Klompen publishes article in International Journal for Parasitology: Parasites and Wildlife

April 25, 2019
Hans Klompen

Tick development on sexually-active bull moose is more advanced compared to that of cow moose in the winter tick, Dermacentor albipictus

Jay A. Yoder, Peter J. Pekins, Cameron J. Dobrotka, Kelli A. Fisher, Lee Kantar, Scott McLellan, Matt O'Neal, and Hans Klompen. 2019. Int J Parasitol Parasites Wildl. 9: 56–59. doi: 10.1016/j.ijppaw.2019.03.006

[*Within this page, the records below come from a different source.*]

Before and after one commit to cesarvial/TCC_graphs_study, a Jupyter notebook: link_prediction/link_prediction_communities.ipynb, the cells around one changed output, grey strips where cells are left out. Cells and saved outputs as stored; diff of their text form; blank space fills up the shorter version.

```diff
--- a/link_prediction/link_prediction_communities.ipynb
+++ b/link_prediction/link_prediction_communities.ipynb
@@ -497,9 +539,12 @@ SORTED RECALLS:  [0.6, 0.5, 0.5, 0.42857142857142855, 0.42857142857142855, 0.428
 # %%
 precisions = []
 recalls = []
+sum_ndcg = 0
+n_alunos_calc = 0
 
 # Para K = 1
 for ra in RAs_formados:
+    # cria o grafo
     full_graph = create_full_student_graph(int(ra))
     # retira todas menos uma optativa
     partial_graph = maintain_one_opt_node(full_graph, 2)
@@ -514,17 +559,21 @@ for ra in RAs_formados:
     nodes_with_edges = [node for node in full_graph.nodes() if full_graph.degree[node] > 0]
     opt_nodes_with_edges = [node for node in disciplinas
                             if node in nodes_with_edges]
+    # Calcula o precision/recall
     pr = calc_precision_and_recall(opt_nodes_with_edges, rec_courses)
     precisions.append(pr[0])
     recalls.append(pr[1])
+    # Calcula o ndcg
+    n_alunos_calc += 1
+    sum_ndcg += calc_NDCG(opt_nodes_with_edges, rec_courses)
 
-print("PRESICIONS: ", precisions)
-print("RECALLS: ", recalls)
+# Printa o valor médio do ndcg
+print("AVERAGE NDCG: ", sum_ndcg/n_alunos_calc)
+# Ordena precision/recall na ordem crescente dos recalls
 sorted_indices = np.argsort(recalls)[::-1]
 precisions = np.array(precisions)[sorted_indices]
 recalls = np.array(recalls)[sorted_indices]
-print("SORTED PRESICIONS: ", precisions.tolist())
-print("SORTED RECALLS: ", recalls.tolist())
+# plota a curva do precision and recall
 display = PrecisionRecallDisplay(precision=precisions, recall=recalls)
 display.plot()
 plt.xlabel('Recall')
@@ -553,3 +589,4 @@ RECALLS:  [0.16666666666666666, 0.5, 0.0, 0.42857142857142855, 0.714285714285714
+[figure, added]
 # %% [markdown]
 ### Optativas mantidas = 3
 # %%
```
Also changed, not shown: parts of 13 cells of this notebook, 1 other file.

We performed a complete survey of ticks on 100 cm2 skin samples collected from 30 moose (Alces alces) harvested in 2017 in central and northern Maine, U.S.A. The samples were collected from 15 bulls, 13 cows, and 2 calves in mid-October when moose are breeding and winter ticks (Dermacentor albipictus) quest for a host. We identified only winter ticks with 99.2% in a juvenile stage; 3 adult ticks were found. Unfed nymphs were most common on bulls, whereas most ticks were fed larvae on cows and calves. The mean total count on bull samples was 21 ± 4.4 (range = 0–55) and higher than on cows (6 ± 0.5; range = 2–8). Unlike previous surveys, tick abundance was lowest on calves. Tick abundance was independent of age or weight of adult moose. The higher abundance and more rapid development of winter ticks on adult bulls likely reflects the seasonal influence of increased movements and hormonal cycles associated with reproduction.